=== Begin Enclosure ===

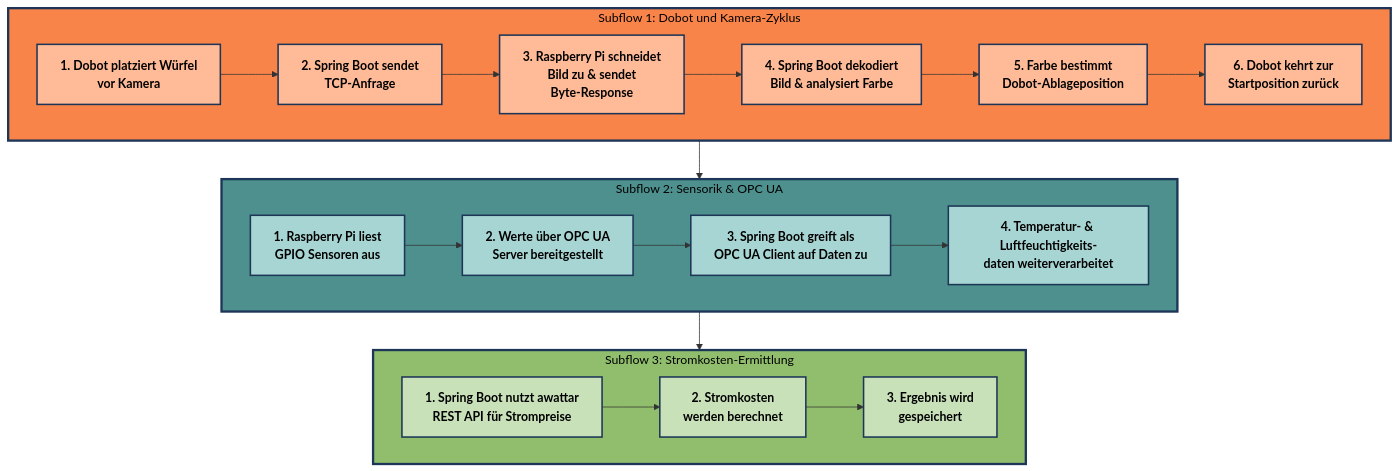
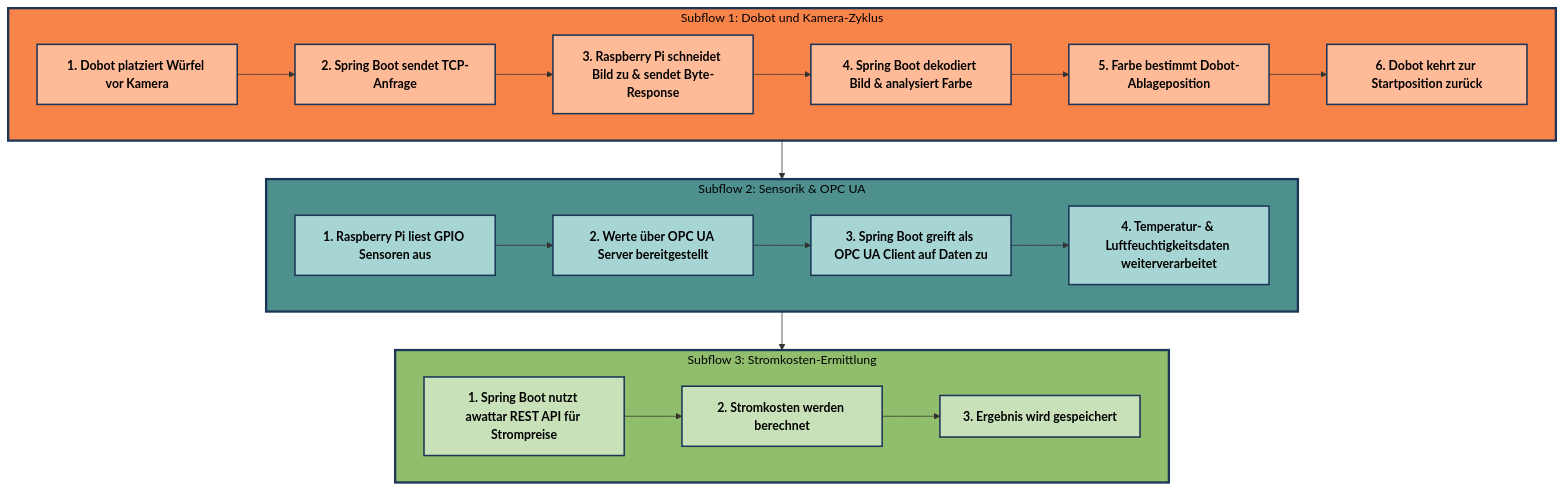
The second of 3 diagrams in docs/02_Systemarchitektur.md (MEscape/die-macher), drawn with Mermaid before and after one commit. The commit also changed other lines of this file and 13 other files, not shown here.

````diff
--- a/docs/02_Systemarchitektur.md
+++ b/docs/02_Systemarchitektur.md
@@ -83,49 +83,49 @@
 ```mermaid
 flowchart TB
     %% Subflow 1: Dobot und Kamera-Zyklus
     subgraph SF1["Subflow 1: Dobot und Kamera-Zyklus"]
-        A1["1. Dobot platziert Würfel\nvor Kamera"]:::sf1_step
-        B1["2. Spring Boot sendet\nTCP-Anfrage"]:::sf1_step
-        C1["3. Raspberry Pi schneidet\nBild zu & sendet\nByte-Response"]:::sf1_step
-        D1["4. Spring Boot dekodiert\nBild & analysiert Farbe"]:::sf1_step
-        E1["5. Farbe bestimmt\nDobot-Ablageposition"]:::sf1_step
-        F1["6. Dobot kehrt zur\nStartposition zurück"]:::sf1_step
+        A1["1. Dobot platziert Würfel vor Kamera"]:::sf1_step
+        B1["2. Spring Boot sendet TCP-Anfrage"]:::sf1_step
+        C1["3. Raspberry Pi schneidet Bild zu & sendet Byte-Response"]:::sf1_step
+        D1["4. Spring Boot dekodiert Bild & analysiert Farbe"]:::sf1_step
+        E1["5. Farbe bestimmt Dobot-Ablageposition"]:::sf1_step
+        F1["6. Dobot kehrt zur Startposition zurück"]:::sf1_step
         
         A1 --> B1 --> C1 --> D1 --> E1 --> F1
     end
 
     %% Subflow 2: Sensorik & OPC UA
     subgraph SF2["Subflow 2: Sensorik & OPC UA"]
-        A2["1. Raspberry Pi liest\nGPIO Sensoren aus"]:::sf2_step
-        B2["2. Werte über OPC UA\nServer bereitgestellt"]:::sf2_step
-        C2["3. Spring Boot greift als\nOPC UA Client auf Daten zu"]:::sf2_step
-        D2["4. Temperatur- & Luftfeuchtigkeits-\ndaten weiterverarbeitet"]:::sf2_step
+        A2["1. Raspberry Pi liest GPIO Sensoren aus"]:::sf2_step
+        B2["2. Werte über OPC UA Server bereitgestellt"]:::sf2_step
+        C2["3. Spring Boot greift als OPC UA Client auf Daten zu"]:::sf2_step
+        D2["4. Temperatur- & Luftfeuchtigkeitsdaten weiterverarbeitet"]:::sf2_step
         
         A2 --> B2 --> C2 --> D2
     end
 
     %% Subflow 3: Stromkosten-Ermittlung
     subgraph SF3["Subflow 3: Stromkosten-Ermittlung"]
-        A3["1. Spring Boot nutzt awattar\nREST API für Strompreise"]:::sf3_step
-        B3["2. Stromkosten\nwerden berechnet"]:::sf3_step 
-        C3["3. Ergebnis wird\ngespeichert"]:::sf3_step
+        A3["1. Spring Boot nutzt awattar REST API für Strompreise"]:::sf3_step
+        B3["2. Stromkosten werden berechnet"]:::sf3_step 
+        C3["3. Ergebnis wird gespeichert"]:::sf3_step
         
         A3 --> B3 --> C3
     end
 
     %% Verbesserte Struktur durch Platzierung
     SF1 --> SF2 --> SF3
     
     %% Verbessertes Styling mit deutlicheren Schritten
     classDef subflow1 fill:#F9844A,stroke:#1D3557,stroke-width:3px,color:black
     classDef subflow2 fill:#4D908E,stroke:#1D3557,stroke-width:3px,color:black
     classDef subflow3 fill:#90BE6D,stroke:#1D3557,stroke-width:3px,color:black
     
     classDef sf1_step fill:#FFBB98,stroke:#1D3557,stroke-width:2px,color:black,font-weight:bold
     classDef sf2_step fill:#A7D5D3,stroke:#1D3557,stroke-width:2px,color:black,font-weight:bold
     classDef sf3_step fill:#C8E1B9,stroke:#1D3557,stroke-width:2px,color:black,font-weight:bold
     
     class SF1 subflow1
     class SF2 subflow2
     class SF3 subflow3
 ```
````
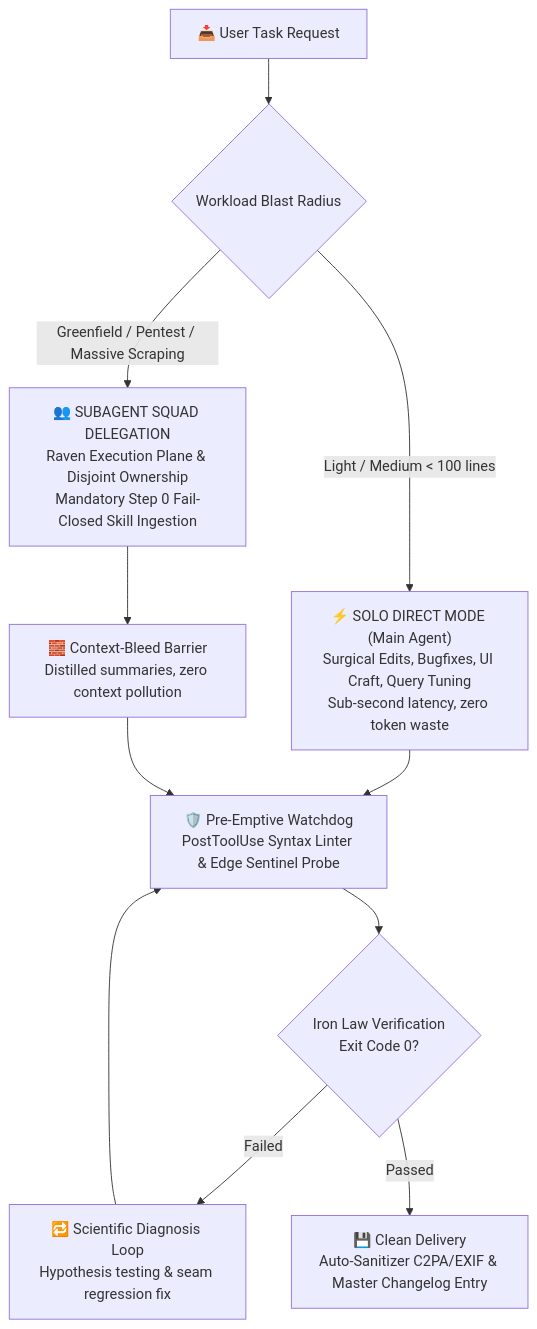
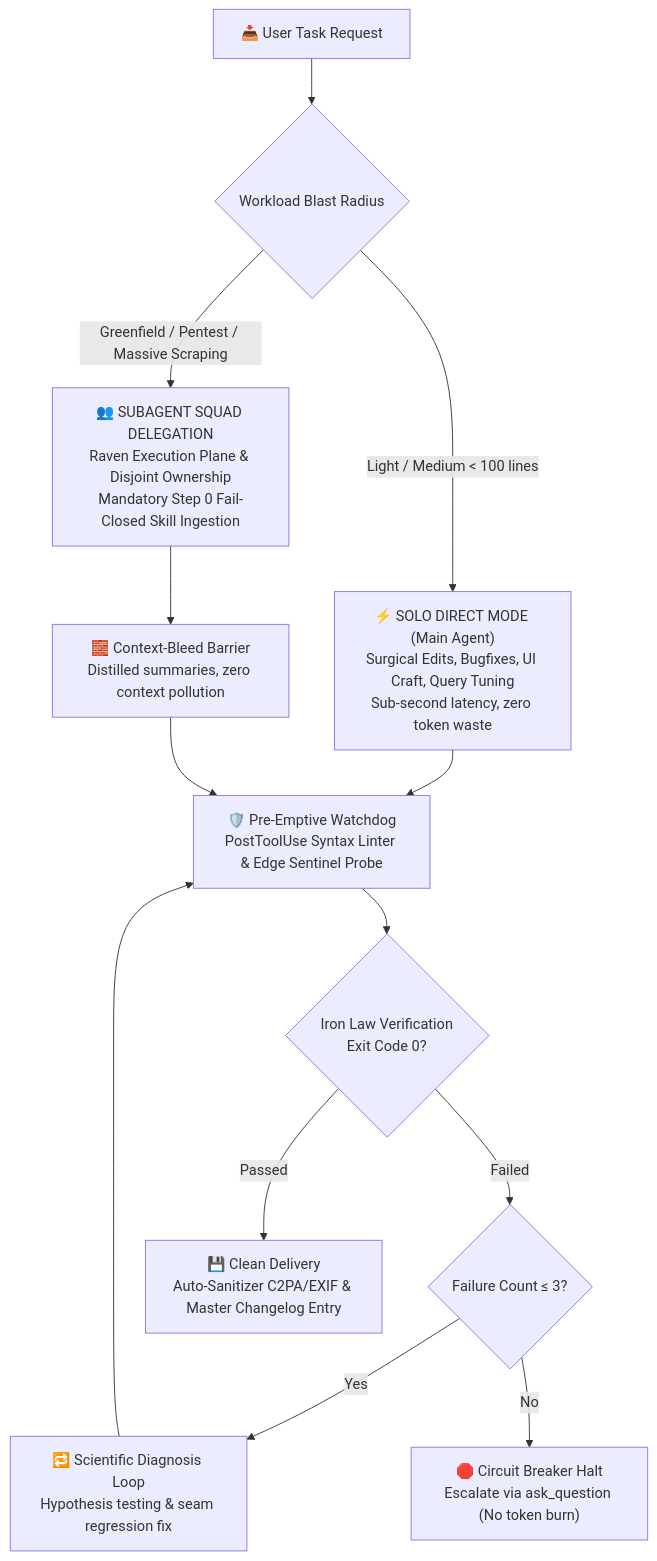
The diagram in README.md (MasterPandaa/UltimateGravity), drawn with Mermaid before and after one commit. The commit also changed other lines of this file and 1 other file, not shown here.

````diff
--- a/README.md
+++ b/README.md
@@ -79,16 +87,19 @@
 ```mermaid
 flowchart TD
     User["📥 User Task Request"] --> Gate{"Workload Blast Radius"}
     
     Gate -->|Light / Medium < 100 lines| Solo["⚡ SOLO DIRECT MODE (Main Agent)<br/>Surgical Edits, Bugfixes, UI Craft, Query Tuning<br/>Sub-second latency, zero token waste"]
     Gate -->|Greenfield / Pentest / Massive Scraping| Squad["👥 SUBAGENT SQUAD DELEGATION<br/>Raven Execution Plane & Disjoint Ownership<br/>Mandatory Step 0 Fail-Closed Skill Ingestion"]
     
     Solo --> Watchdog["🛡️ Pre-Emptive Watchdog<br/>PostToolUse Syntax Linter & Edge Sentinel Probe"]
     Squad --> Barrier["🧱 Context-Bleed Barrier<br/>Distilled summaries, zero context pollution"]
     Barrier --> Watchdog
     
     Watchdog --> Verify{"Iron Law Verification<br/>Exit Code 0?"}
-    Verify -->|Failed| SelfHeal["🔁 Scientific Diagnosis Loop<br/>Hypothesis testing & seam regression fix"]
+    Verify -->|Failed| CircuitBreaker{"Failure Count &le; 3?"}
+    CircuitBreaker -->|Yes| SelfHeal["🔁 Scientific Diagnosis Loop<br/>Hypothesis testing & seam regression fix"]
     SelfHeal --> Watchdog
+    CircuitBreaker -->|No| Escalate["🛑 Circuit Breaker Halt<br/>Escalate via ask_question (No token burn)"]
+    
     Verify -->|Passed| Deliver["💾 Clean Delivery<br/>Auto-Sanitizer C2PA/EXIF & Master Changelog Entry"]
 ```
````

=== End Enclosure ===

> YOUR TASK
Check every line in the material above for the string "CircuitBreaker", then give only the number of lines that have it.

> WRITTEN ANSWER
3